Records contained in a dataset:

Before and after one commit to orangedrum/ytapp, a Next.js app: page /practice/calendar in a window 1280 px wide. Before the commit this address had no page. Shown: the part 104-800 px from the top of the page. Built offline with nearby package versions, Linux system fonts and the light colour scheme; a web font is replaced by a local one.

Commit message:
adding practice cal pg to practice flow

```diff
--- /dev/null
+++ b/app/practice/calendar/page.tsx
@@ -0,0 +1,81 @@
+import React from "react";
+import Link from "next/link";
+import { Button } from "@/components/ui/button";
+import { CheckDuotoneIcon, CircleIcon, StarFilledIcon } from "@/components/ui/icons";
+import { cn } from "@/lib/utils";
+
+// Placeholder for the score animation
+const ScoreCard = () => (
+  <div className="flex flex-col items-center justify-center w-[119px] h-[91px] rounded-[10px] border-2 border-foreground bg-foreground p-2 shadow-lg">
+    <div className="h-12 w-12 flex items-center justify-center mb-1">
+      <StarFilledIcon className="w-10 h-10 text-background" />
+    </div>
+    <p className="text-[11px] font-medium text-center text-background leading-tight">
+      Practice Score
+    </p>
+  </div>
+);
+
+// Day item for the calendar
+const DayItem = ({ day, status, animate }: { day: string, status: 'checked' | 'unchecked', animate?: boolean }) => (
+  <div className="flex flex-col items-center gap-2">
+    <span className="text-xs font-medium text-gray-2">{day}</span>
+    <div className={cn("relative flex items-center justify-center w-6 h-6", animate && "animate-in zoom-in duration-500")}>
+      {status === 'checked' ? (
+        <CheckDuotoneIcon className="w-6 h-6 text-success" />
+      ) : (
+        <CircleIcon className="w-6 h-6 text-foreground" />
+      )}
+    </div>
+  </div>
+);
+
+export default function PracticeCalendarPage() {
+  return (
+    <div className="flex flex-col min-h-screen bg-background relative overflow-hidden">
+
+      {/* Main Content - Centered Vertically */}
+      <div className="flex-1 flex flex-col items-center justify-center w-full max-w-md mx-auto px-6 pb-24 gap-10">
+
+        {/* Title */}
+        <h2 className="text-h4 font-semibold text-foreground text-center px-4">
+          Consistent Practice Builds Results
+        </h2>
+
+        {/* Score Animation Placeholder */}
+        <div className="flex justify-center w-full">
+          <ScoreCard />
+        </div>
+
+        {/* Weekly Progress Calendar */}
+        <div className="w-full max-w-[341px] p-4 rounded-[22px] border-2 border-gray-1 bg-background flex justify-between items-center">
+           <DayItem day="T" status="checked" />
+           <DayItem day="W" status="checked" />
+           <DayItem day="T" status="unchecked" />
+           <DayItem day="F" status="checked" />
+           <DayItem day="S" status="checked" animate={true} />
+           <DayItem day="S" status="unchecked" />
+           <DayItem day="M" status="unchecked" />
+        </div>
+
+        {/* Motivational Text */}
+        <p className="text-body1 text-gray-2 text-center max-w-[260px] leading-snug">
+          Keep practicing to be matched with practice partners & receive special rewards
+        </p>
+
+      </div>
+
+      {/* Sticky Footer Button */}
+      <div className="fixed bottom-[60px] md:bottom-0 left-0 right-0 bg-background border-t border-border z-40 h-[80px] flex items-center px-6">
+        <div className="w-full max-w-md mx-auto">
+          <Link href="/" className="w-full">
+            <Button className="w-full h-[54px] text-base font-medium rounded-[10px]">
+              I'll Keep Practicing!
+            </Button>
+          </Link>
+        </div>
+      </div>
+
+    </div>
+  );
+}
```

## THE TASK
Could you retype all of the entries exactly, leaving none out?

## RESPONSE TO THE EXERCISE
Before and after one commit to orangedrum/ytapp, a Next.js app: page /practice/calendar in a window 1280 px wide. Before the commit this address had no page. Shown: the part 104-800 px from the top of the page. Built offline with nearby package versions, Linux system fonts and the light colour scheme; a web font is replaced by a local one.

Commit message:
adding practice cal pg to practice flow

```diff
--- /dev/null
+++ b/app/practice/calendar/page.tsx
@@ -0,0 +1,81 @@
+import React from "react";
+import Link from "next/link";
+import { Button } from "@/components/ui/button";
+import { CheckDuotoneIcon, CircleIcon, StarFilledIcon } from "@/components/ui/icons";
+import { cn } from "@/lib/utils";
+
+// Placeholder for the score animation
+const ScoreCard = () => (
+  <div className="flex flex-col items-center justify-center w-[119px] h-[91px] rounded-[10px] border-2 border-foreground bg-foreground p-2 shadow-lg">
+    <div className="h-12 w-12 flex items-center justify-center mb-1">
+      <StarFilledIcon className="w-10 h-10 text-background" />
+    </div>
+    <p className="text-[11px] font-medium text-center text-background leading-tight">
+      Practice Score
+    </p>
+  </div>
+);
+
+// Day item for the calendar
+const DayItem = ({ day, status, animate }: { day: string, status: 'checked' | 'unchecked', animate?: boolean }) => (
+  <div className="flex flex-col items-center gap-2">
+    <span className="text-xs font-medium text-gray-2">{day}</span>
+    <div className={cn("relative flex items-center justify-center w-6 h-6", animate && "animate-in zoom-in duration-500")}>
+      {status === 'checked' ? (
+        <CheckDuotoneIcon className="w-6 h-6 text-success" />
+      ) : (
+        <CircleIcon className="w-6 h-6 text-foreground" />
+      )}
+    </div>
+  </div>
+);
+
+export default function PracticeCalendarPage() {
+  return (
+    <div className="flex flex-col min-h-screen bg-background relative overflow-hidden">
+
+      {/* Main Content - Centered Vertically */}
+      <div className="flex-1 flex flex-col items-center justify-center w-full max-w-md mx-auto px-6 pb-24 gap-10">
+
+        {/* Title */}
+        <h2 className="text-h4 font-semibold text-foreground text-center px-4">
+          Consistent Practice Builds Results
+        </h2>
+
+        {/* Score Animation Placeholder */}
+        <div className="flex justify-center w-full">
+          <ScoreCard />
+        </div>
+
+        {/* Weekly Progress Calendar */}
+        <div className="w-full max-w-[341px] p-4 rounded-[22px] border-2 border-gray-1 bg-background flex justify-between items-center">
+           <DayItem day="T" status="checked" />
+           <DayItem day="W" status="checked" />
+           <DayItem day="T" status="unchecked" />
+           <DayItem day="F" status="checked" />
+           <DayItem day="S" status="checked" animate={true} />
+           <DayItem day="S" status="unchecked" />
+           <DayItem day="M" status="unchecked" />
+        </div>
+
+        {/* Motivational Text */}
+        <p className="text-body1 text-gray-2 text-center max-w-[260px] leading-snug">
+          Keep practicing to be matched with practice partners & receive special rewards
+        </p>
+
+      </div>
+
+      {/* Sticky Footer Button */}
+      <div className="fixed bottom-[60px] md:bottom-0 left-0 right-0 bg-background border-t border-border z-40 h-[80px] flex items-center px-6">
+        <div className="w-full max-w-md mx-auto">
+          <Link href="/" className="w-full">
+            <Button className="w-full h-[54px] text-base font-medium rounded-[10px]">
+              I'll Keep Practicing!
+            </Button>
+          </Link>
+        </div>
+      </div>
+
+    </div>
+  );
+}
```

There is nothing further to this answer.